"My dear Baxter," he said in the tones he usually reserved for the correction of his son Freddie, "if your hunger is so great that you are unable to wait for breakfast and have to raid my larder in the middle of the night, I wish to goodness you would contrive to make less noise about it. I do not grudge you the food—help yourself when you please—but do remember that people who have not such keen appetites as yourself like to sleep during the night. A far better plan, my dear fellow, would be to have sandwiches or buns—or whatever you consider most sustaining—sent up to your bedroom."
Not even the bullets had disordered Baxter's faculties so much as this monstrous accusation. Explanations pushed and jostled one another in his fermenting brain, but he could not utter them. On every side he met gravely reproachful eyes. George Emerson was looking at him in pained disgust. Ashe Marson's face was the face of one who could never have believed this had he not seen it with his own eyes. The scrutiny of the knife-and-shoe boy was unendurable.
He stammered. Words began to proceed from him, tripping and stumbling over each other. Lord Emsworth's frigid disapproval did not relax.
"Pray do not apologize, Baxter. The desire for food is human. It is your boisterous mode of securing and conveying it that I deprecate. Let us all go to bed."
"But, Lord Emsworth——"

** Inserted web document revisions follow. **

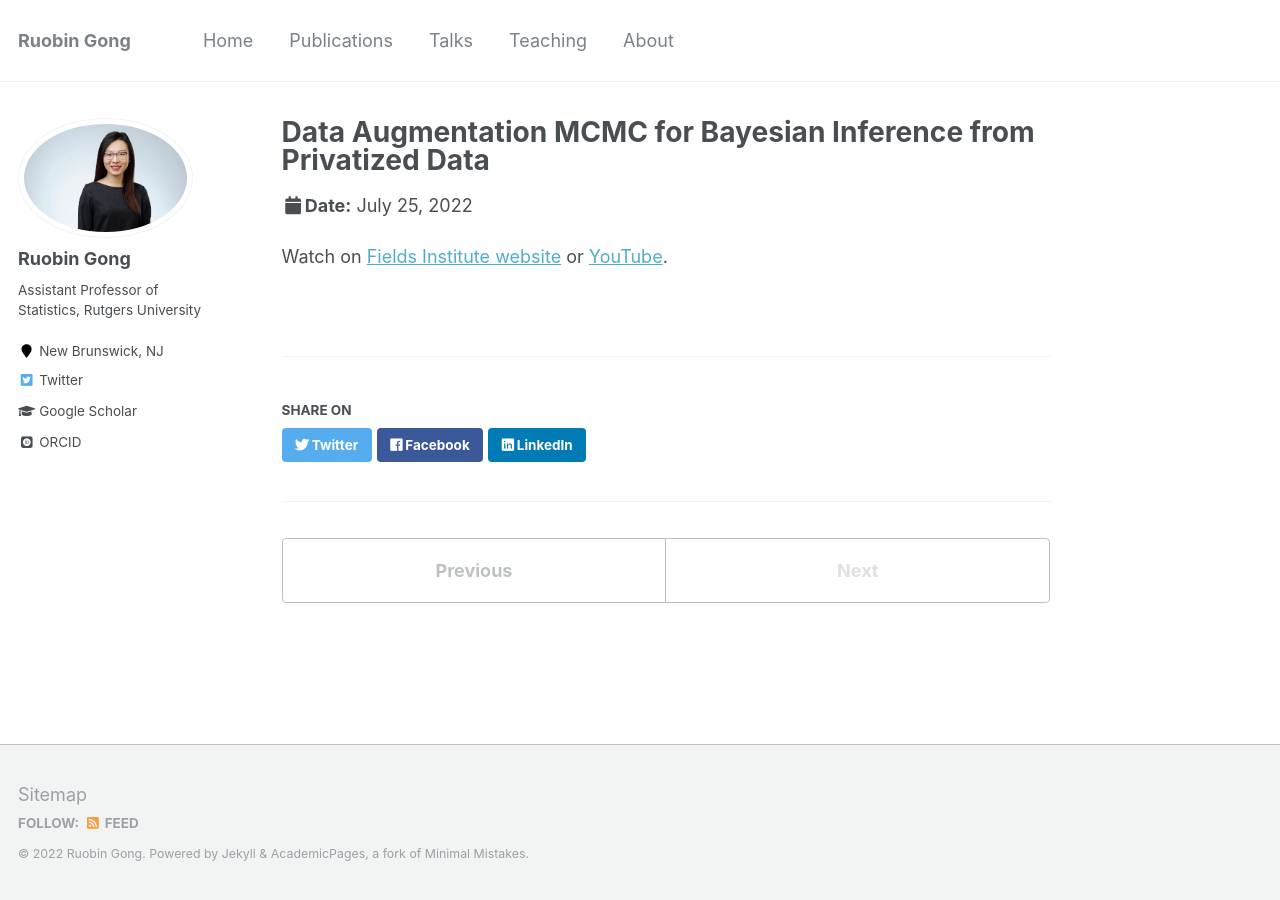
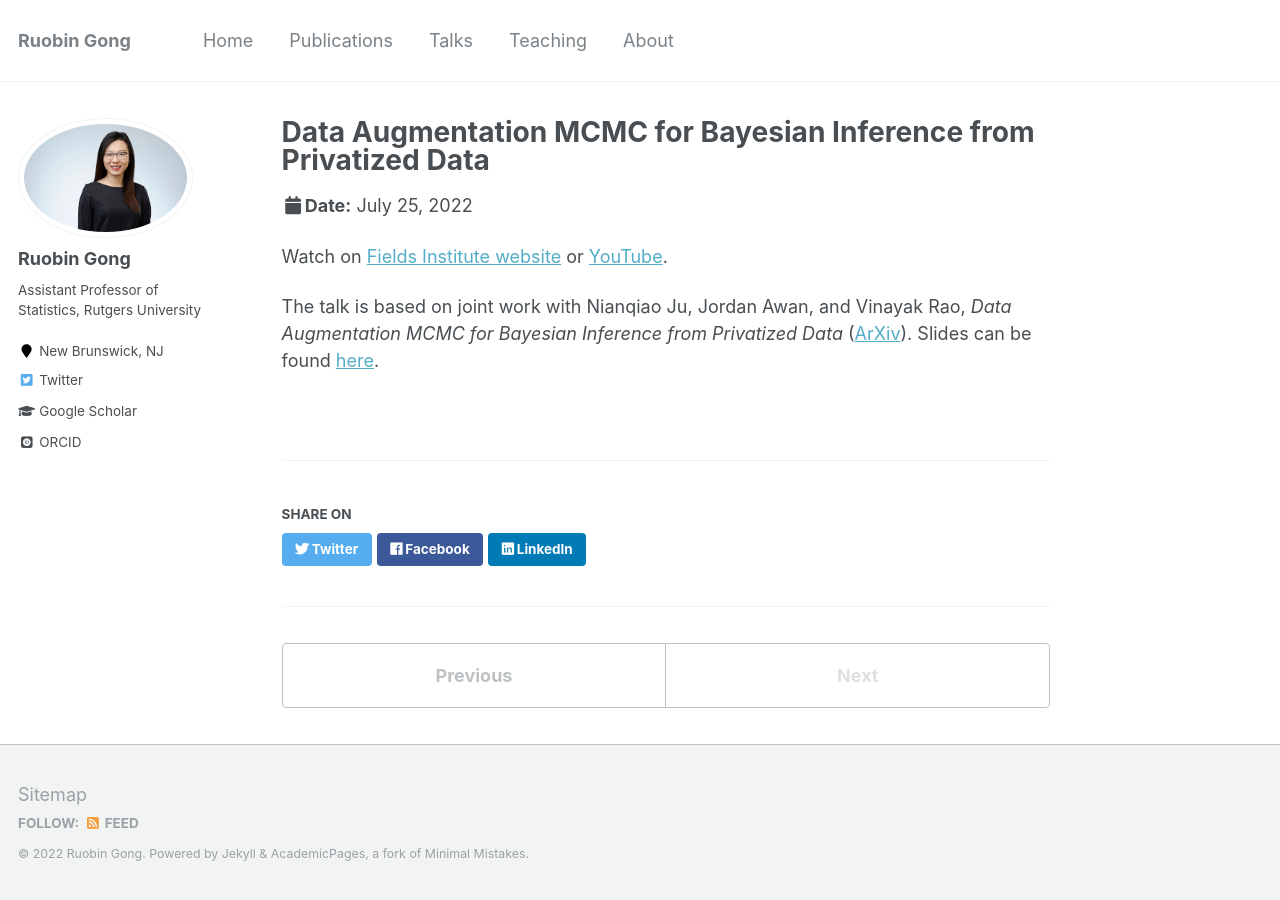
Before and after one commit to RuobinGong/RuobinGong.github.io, a Jekyll site: the page built from _talks/2022-07-25-Fields.md, in a window 1280 px wide. Built offline with Jekyll 4.4.1, drawn with Linux system fonts in a browser that asks for light colours; some web fonts are replaced.

Commit message:
Update 2022-07-25-Fields.md

```diff
--- a/_talks/2022-07-25-Fields.md
+++ b/_talks/2022-07-25-Fields.md
@@ -10,4 +10,7 @@ location: "The Fields Institute, Toronto, Canada"
 ---
 
 
+
 Watch on [Fields Institute website](http://www.fields.utoronto.ca/talks/Data-Augmentation-MCMC-Bayesian-Inference-Privatized-Data) or [YouTube](https://youtu.be/1_oYL9XKH-c).
+
+The talk is based on joint work with Nianqiao Ju, Jordan Awan, and Vinayak Rao, _Data Augmentation MCMC for Bayesian Inference from Privatized Data_ ([ArXiv](https://arxiv.org/abs/2206.00710)). Slides can be found [here](https://github.com/RuobinGong/RuobinGong.github.io/blob/944bd7e02618426090b5af7dd55cd8d219ca848a/files/202207-DAMCMC-Fields.pdf).
```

"To bed!" repeated his lordship firmly.
The company began to stream moodily upstairs. The lights were switched off. The Efficient Baxter dragged himself away. From the darkness in the direction of the servants' door a voice spoke.
"Greedy pig!" said the voice scornfully.
It sounded like the fresh young voice of the knife-and-shoe boy, but Baxter was too broken to investigate. He continued his retreat without pausing.
"Stuffin' of 'isself at all hours!" said the voice.
There was a murmur of approval from the unseen throng of domestics.